Cleaning your throttle body is irrelevent to the oil leak behind the timing cover. There are 5 seals that can leak behind the 2000 accord timing cover, the oil pump, crank seal, cam seal, and the 2 balancer seals. Most of the time its the front balancer seal that has popped out and will need to be replace and have and retaining kit install. Its actually very common on that engine. I highly recommend taking it to a professional to get repaired because timing the 2 balancer gears with the cam and crank is very tricky even for the mechanically inclined. Since the timing belt and the balancer belt has to come off and is probably soaked in oil, I recommend replacing those as well.
1) Belts: Timing belt, alternator belt, A/C belt, power steering belt. 2) Water pump and seal. 3) Timing belt tensioner- option. 4) Front crank oil seal-replace if oil is leaking. 5) Two camshaft seals-replace if oil is leaking. 6) Instruction on how to install the timing belt.
This engine had a severe issue with balance shaft belt seal blowing out.When this happens you will loose all of oil almost instantly!Unless drain plug missing from pan you can count on seal being the problem.The seal is on the balance shaft which is located in with the timing belt. Repair is to replace the seal and install retainer clip that holds seal in place. This requires timing belt removal and balace shaft belt removal.This is not recommended to do by a beginner whatsoever, is more detailed than most timing belt jobs ,recommend done by experianced mechanic only! If you need part numbers for seal and retainer clip let me know and i will look those up for you
By the "Front" I am assuming that you mean the crankshaft end of the engine.
If your engine is equipped with a balance shaft, there is a good possibility that the balance shaft seal has popped out. There is a "balance shaft seal retainer kit" available at your local dealer to fix this and prevent it from happening again. If this is not the case, it could be the front crank and/or oil pump seals. I have even seen cracked oil pump housings on these units.

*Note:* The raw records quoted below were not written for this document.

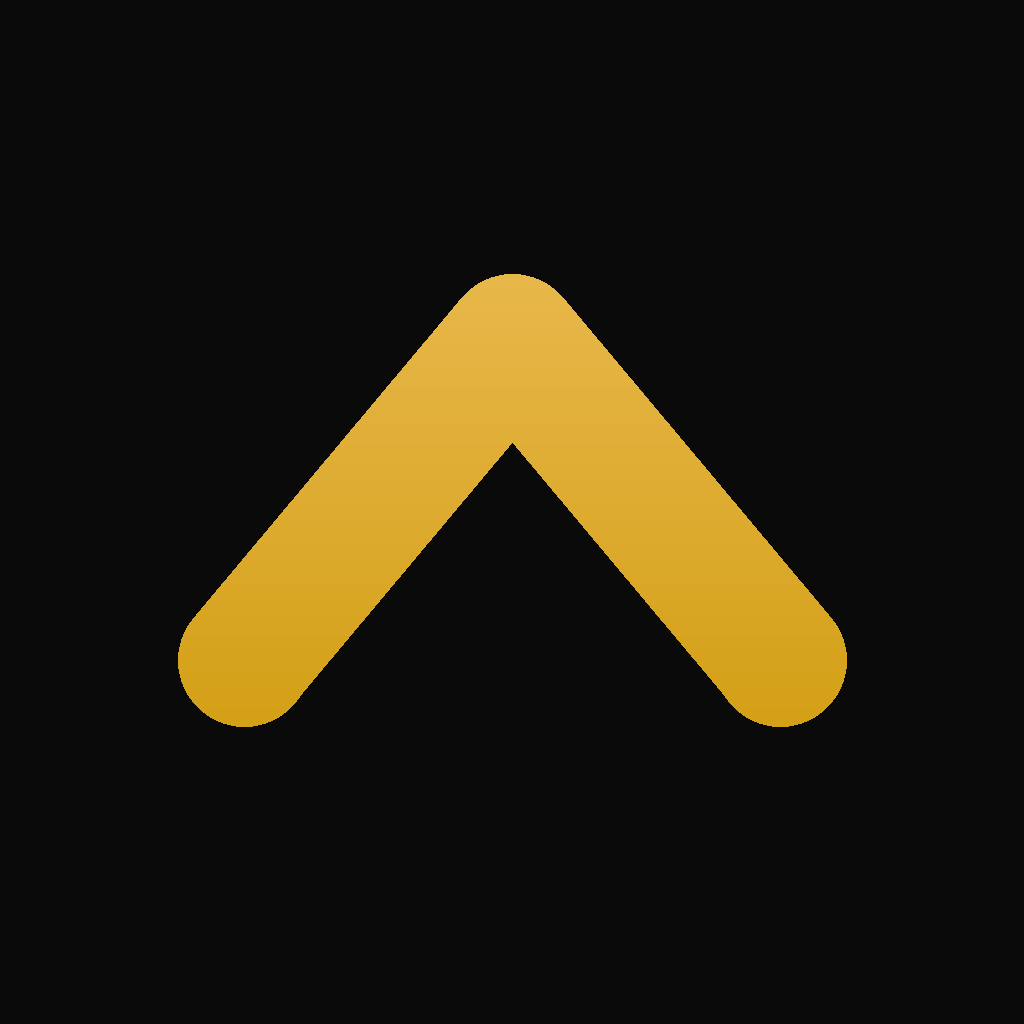
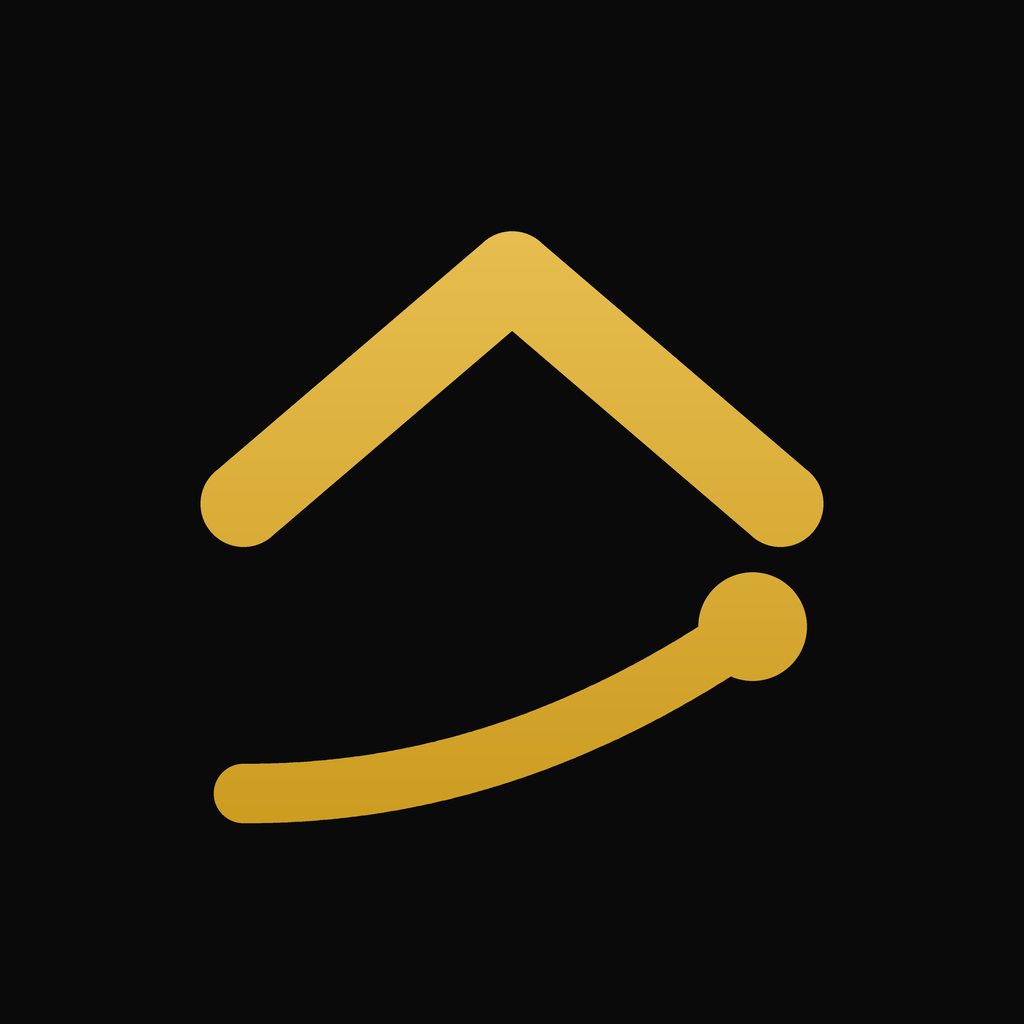
Icône : chevron + courbe ascendante
Le chevron seul ne disait pas ce que fait l'app — il se lisait comme une
flèche d'interface. Ajout d'une courbe ascendante avec point d'arrivée,
nettement détachée sous le chevron : la progression mène au sommet.

Contraintes App Store respectées : 1024x1024, sans canal alpha (motif de
rejet le plus fréquent), RGB. Dessinée en 4096 px puis réduite pour des
bords nets, et vérifiée aux tailles d'affichage réelles d'iOS (180 à 40
px) où le chevron reste lisible.

Le script de génération est versionné (assets/icon-source.py) pour
pouvoir ajuster sans repartir de zéro.

Changed region(s): [[0.1562, 0.2188, 0.8438, 0.8125]]

diff --git a/assets/icon-source.py b/assets/icon-source.py
@@ -1,0 +1,58 @@
+from PIL import Image, ImageDraw
+import os
+
+SS = 4
+N  = 1024 * SS
+BG = (10, 10, 11)
+GOLD_TOP, GOLD_BOTTOM = (240, 202, 96), (196, 145, 18)
+
+def gold(size):
+    g = Image.new("RGB", (1, size)); px = g.load()
+    for y in range(size):
+        t = y / (size - 1)
+        px[0, y] = tuple(round(GOLD_TOP[i] + (GOLD_BOTTOM[i] - GOLD_TOP[i]) * t) for i in range(3))
+    return g.resize((size, size))
+
+def cap(d, p, w):
+    r = w / 2
+    d.ellipse([p[0] - r, p[1] - r, p[0] + r, p[1] + r], fill=255)
+
+canvas = Image.new("RGB", (N, N), BG)
+mask = Image.new("L", (N, N), 0)
+d = ImageDraw.Draw(mask)
+cx = N / 2
+
+# ── Chevron ──────────────────────────────────────────────────────────────────
+# Segments droits : line() donne des bords nets, contrairement au tamponnage.
+CH_W  = int(N * 0.084)
+apex  = (cx, int(N * 0.268))
+left  = (int(N * 0.238), int(N * 0.492))
+right = (int(N * 0.762), int(N * 0.492))
+d.line([left, apex, right], fill=255, width=CH_W, joint="curve")
+for p in (left, apex, right):
+    cap(d, p, CH_W)
+
+# ── Courbe ascendante ────────────────────────────────────────────────────────
+# Tamponnage très dense : une courbe tracée avec line() laisse des encoches.
+CV_W = int(N * 0.058)
+r = CV_W / 2
+x0, x1 = int(N * 0.238), int(N * 0.735)
+y0, y1 = int(N * 0.775), int(N * 0.612)
+prev = None
+for i in range(2001):
+    t = i / 2000
+    x = x0 + (x1 - x0) * t
+    y = y0 + (y1 - y0) * (t ** 2.1)
+    if prev is None or abs(x - prev[0]) + abs(y - prev[1]) > r / 8:
+        d.ellipse([x - r, y - r, x + r, y + r], fill=255)
+        prev = (x, y)
+cap(d, (x0, y0), CV_W)
+
+# Point d'arrivée
+pr = int(N * 0.053)
+d.ellipse([x1 - pr, y1 - pr, x1 + pr, y1 + pr], fill=255)
+
+canvas.paste(gold(N), (0, 0), mask)
+out = canvas.resize((1024, 1024), Image.LANCZOS).convert("RGB")
+out.save(os.path.expanduser("~/Projects/FitTrackIA/assets/icon.png"), "PNG", optimize=True)
+print("✅ icône v3")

More than likely it would be the front seals, oil pump front shaft seal and gasket ( "o" ring), Cam seal, crank seal one of those. Have to remove timing belt in order to change these seals. I would change out all the seals and put a new timing belt on it. Depending on how many miles you have on your car I would consider a water pump as well because the timing belt also needs to be removed to replace this part. In other words... Costly repair, but instead of replacing the seals and solving the leak and then 2 weeks later the timing belt snaps, then you just paid twice for the labor. Check oil pan gasket first b4 you spend money on seals.
If you mean the camshaft seal, yes, you would need to pull the timing belt and sprocket off, and if you are anywhere near the service interval for the belt, replace it and the water pump (unless the water pump is very easy to service, and the tensioner.
You will probably need a (gear/sprocket) puller to get the sprocket off and a another type of (seal) puller to get the seal out. You could probably extract the old seal with a screwdriver, but it's not recommended. Get a Haynes manual (around $20) before you even contemplate doing this youself. If you haven't done this before, are mechanically inclined. and have all the tools, you will spend about 1/2 a day to do either the cam seal by itself, or the seal, timing belt, tensioner and water pump. Once you have it all apart, the last three components will only add an hour to the job, and you won't be stranded when the timing belt breaks.